# WHAT YOU WILL DO
Copy all the entries below exactly, but not the pictures.

# SOURCE INFORMATION
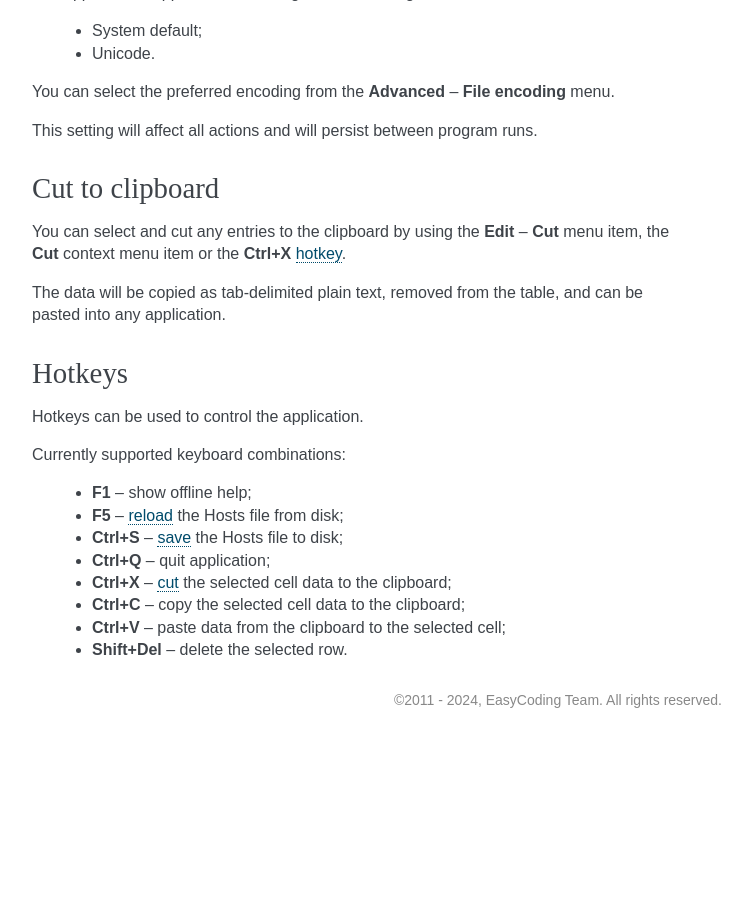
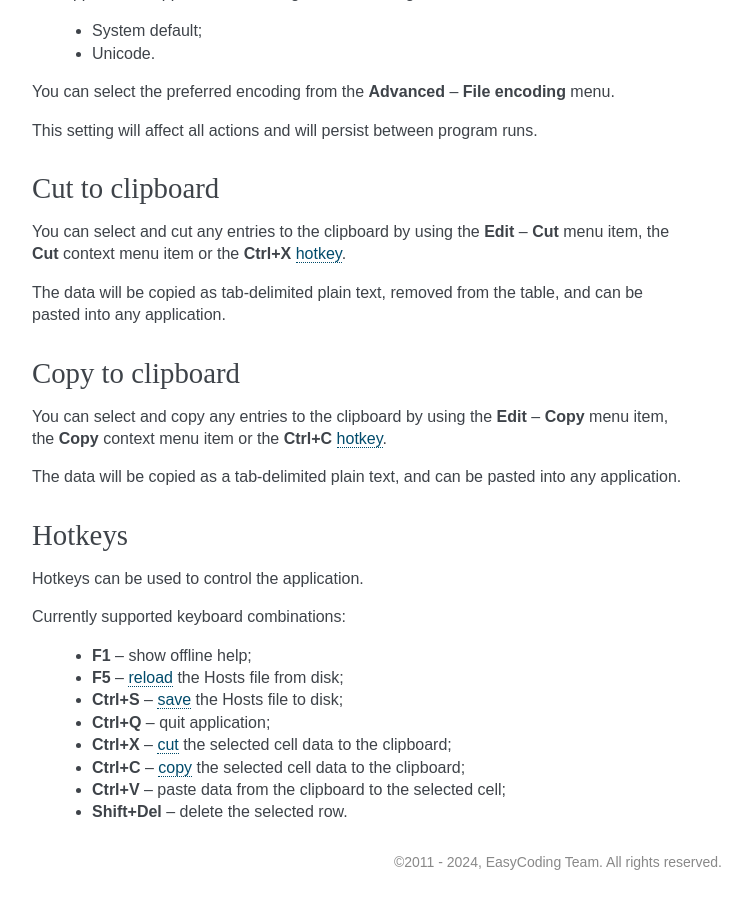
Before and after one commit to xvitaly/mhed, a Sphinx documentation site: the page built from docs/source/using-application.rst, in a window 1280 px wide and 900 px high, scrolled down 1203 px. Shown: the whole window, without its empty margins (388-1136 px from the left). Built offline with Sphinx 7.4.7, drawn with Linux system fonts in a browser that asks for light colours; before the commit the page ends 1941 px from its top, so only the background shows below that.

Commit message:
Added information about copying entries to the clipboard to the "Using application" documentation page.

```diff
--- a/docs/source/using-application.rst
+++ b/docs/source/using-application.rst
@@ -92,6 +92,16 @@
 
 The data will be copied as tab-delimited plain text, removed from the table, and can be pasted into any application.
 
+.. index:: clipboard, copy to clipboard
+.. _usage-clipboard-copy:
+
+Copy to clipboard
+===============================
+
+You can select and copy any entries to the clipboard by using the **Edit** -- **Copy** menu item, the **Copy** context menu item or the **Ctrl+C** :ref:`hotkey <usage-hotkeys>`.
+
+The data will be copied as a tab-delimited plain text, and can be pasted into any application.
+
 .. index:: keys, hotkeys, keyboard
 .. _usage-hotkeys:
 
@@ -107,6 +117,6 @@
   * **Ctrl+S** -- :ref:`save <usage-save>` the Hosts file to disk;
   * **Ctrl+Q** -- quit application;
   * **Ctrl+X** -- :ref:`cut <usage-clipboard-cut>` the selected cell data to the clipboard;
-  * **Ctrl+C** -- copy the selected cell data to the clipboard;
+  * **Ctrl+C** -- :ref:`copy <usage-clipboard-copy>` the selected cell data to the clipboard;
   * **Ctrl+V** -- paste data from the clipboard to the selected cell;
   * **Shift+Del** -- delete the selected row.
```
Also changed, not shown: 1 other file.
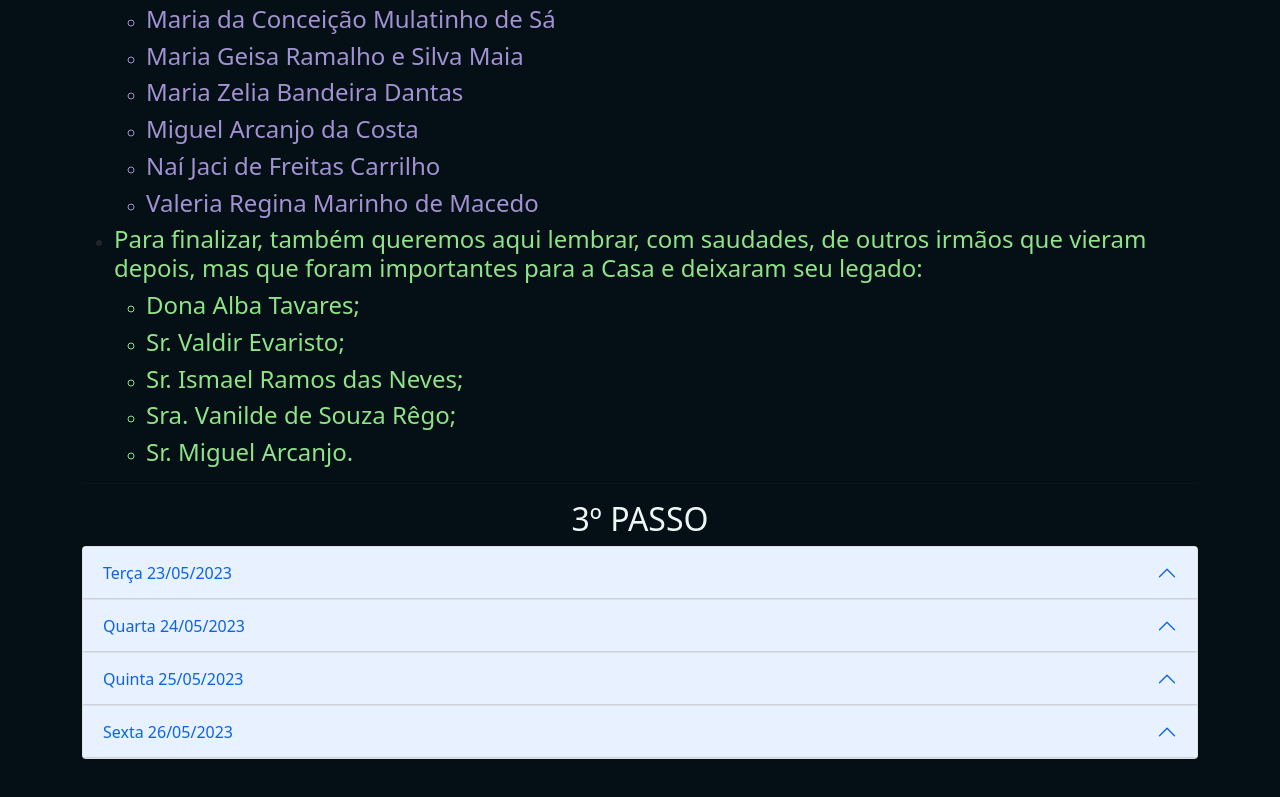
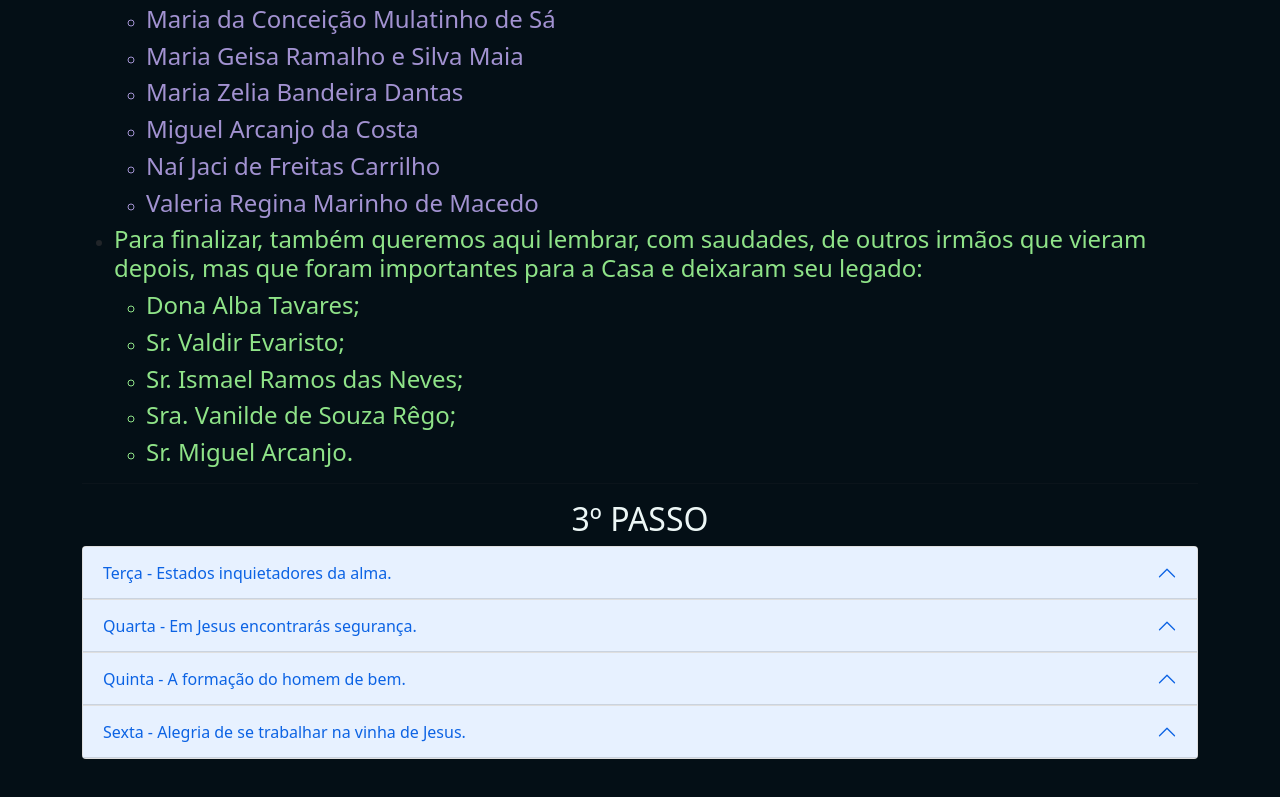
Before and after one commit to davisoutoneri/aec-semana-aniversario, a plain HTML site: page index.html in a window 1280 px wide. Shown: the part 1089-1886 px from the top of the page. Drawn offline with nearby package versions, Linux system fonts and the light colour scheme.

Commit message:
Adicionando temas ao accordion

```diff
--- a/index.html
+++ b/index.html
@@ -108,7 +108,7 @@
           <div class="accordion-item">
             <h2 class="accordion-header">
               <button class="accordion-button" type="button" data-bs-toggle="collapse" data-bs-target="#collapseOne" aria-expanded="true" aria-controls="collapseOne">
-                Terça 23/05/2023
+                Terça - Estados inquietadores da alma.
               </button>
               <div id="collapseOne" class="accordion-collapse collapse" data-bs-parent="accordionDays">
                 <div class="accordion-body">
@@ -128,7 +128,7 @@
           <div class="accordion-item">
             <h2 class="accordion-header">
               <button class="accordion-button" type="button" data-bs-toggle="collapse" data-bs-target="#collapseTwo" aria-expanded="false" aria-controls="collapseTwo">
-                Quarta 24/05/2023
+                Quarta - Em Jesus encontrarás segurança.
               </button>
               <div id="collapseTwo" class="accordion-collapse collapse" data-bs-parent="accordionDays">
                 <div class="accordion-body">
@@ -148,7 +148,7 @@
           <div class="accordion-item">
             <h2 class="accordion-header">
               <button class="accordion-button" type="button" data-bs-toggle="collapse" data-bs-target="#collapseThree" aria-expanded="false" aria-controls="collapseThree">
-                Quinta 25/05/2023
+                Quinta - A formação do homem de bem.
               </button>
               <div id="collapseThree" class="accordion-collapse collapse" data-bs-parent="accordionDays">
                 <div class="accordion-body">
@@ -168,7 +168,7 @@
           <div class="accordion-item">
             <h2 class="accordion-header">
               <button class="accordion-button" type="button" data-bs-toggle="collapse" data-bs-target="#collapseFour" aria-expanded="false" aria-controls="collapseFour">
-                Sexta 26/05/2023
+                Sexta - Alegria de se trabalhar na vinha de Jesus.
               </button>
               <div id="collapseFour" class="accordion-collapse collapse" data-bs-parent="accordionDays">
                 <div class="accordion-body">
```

# WRITTEN ANSWER
Before and after one commit to xvitaly/mhed, a Sphinx documentation site: the page built from docs/source/using-application.rst, in a window 1280 px wide and 900 px high, scrolled down 1203 px. Shown: the whole window, without its empty margins (388-1136 px from the left). Built offline with Sphinx 7.4.7, drawn with Linux system fonts in a browser that asks for light colours; before the commit the page ends 1941 px from its top, so only the background shows below that.

Commit message:
Added information about copying entries to the clipboard to the "Using application" documentation page.

```diff
--- a/docs/source/using-application.rst
+++ b/docs/source/using-application.rst
@@ -92,6 +92,16 @@
 
 The data will be copied as tab-delimited plain text, removed from the table, and can be pasted into any application.
 
+.. index:: clipboard, copy to clipboard
+.. _usage-clipboard-copy:
+
+Copy to clipboard
+===============================
+
+You can select and copy any entries to the clipboard by using the **Edit** -- **Copy** menu item, the **Copy** context menu item or the **Ctrl+C** :ref:`hotkey <usage-hotkeys>`.
+
+The data will be copied as a tab-delimited plain text, and can be pasted into any application.
+
 .. index:: keys, hotkeys, keyboard
 .. _usage-hotkeys:
 
@@ -107,6 +117,6 @@
   * **Ctrl+S** -- :ref:`save <usage-save>` the Hosts file to disk;
   * **Ctrl+Q** -- quit application;
   * **Ctrl+X** -- :ref:`cut <usage-clipboard-cut>` the selected cell data to the clipboard;
-  * **Ctrl+C** -- copy the selected cell data to the clipboard;
+  * **Ctrl+C** -- :ref:`copy <usage-clipboard-copy>` the selected cell data to the clipboard;
   * **Ctrl+V** -- paste data from the clipboard to the selected cell;
   * **Shift+Del** -- delete the selected row.
```
Also changed, not shown: 1 other file.
Before and after one commit to davisoutoneri/aec-semana-aniversario, a plain HTML site: page index.html in a window 1280 px wide. Shown: the part 1089-1886 px from the top of the page. Drawn offline with nearby package versions, Linux system fonts and the light colour scheme.

Commit message:
Adicionando temas ao accordion

```diff
--- a/index.html
+++ b/index.html
@@ -108,7 +108,7 @@
           <div class="accordion-item">
             <h2 class="accordion-header">
               <button class="accordion-button" type="button" data-bs-toggle="collapse" data-bs-target="#collapseOne" aria-expanded="true" aria-controls="collapseOne">
-                Terça 23/05/2023
+                Terça - Estados inquietadores da alma.
               </button>
               <div id="collapseOne" class="accordion-collapse collapse" data-bs-parent="accordionDays">
                 <div class="accordion-body">
@@ -128,7 +128,7 @@
           <div class="accordion-item">
             <h2 class="accordion-header">
               <button class="accordion-button" type="button" data-bs-toggle="collapse" data-bs-target="#collapseTwo" aria-expanded="false" aria-controls="collapseTwo">
-                Quarta 24/05/2023
+                Quarta - Em Jesus encontrarás segurança.
               </button>
               <div id="collapseTwo" class="accordion-collapse collapse" data-bs-parent="accordionDays">
                 <div class="accordion-body">
@@ -148,7 +148,7 @@
           <div class="accordion-item">
             <h2 class="accordion-header">
               <button class="accordion-button" type="button" data-bs-toggle="collapse" data-bs-target="#collapseThree" aria-expanded="false" aria-controls="collapseThree">
-                Quinta 25/05/2023
+                Quinta - A formação do homem de bem.
               </button>
               <div id="collapseThree" class="accordion-collapse collapse" data-bs-parent="accordionDays">
                 <div class="accordion-body">
@@ -168,7 +168,7 @@
           <div class="accordion-item">
             <h2 class="accordion-header">
               <button class="accordion-button" type="button" data-bs-toggle="collapse" data-bs-target="#collapseFour" aria-expanded="false" aria-controls="collapseFour">
-                Sexta 26/05/2023
+                Sexta - Alegria de se trabalhar na vinha de Jesus.
               </button>
               <div id="collapseFour" class="accordion-collapse collapse" data-bs-parent="accordionDays">
                 <div class="accordion-body">
```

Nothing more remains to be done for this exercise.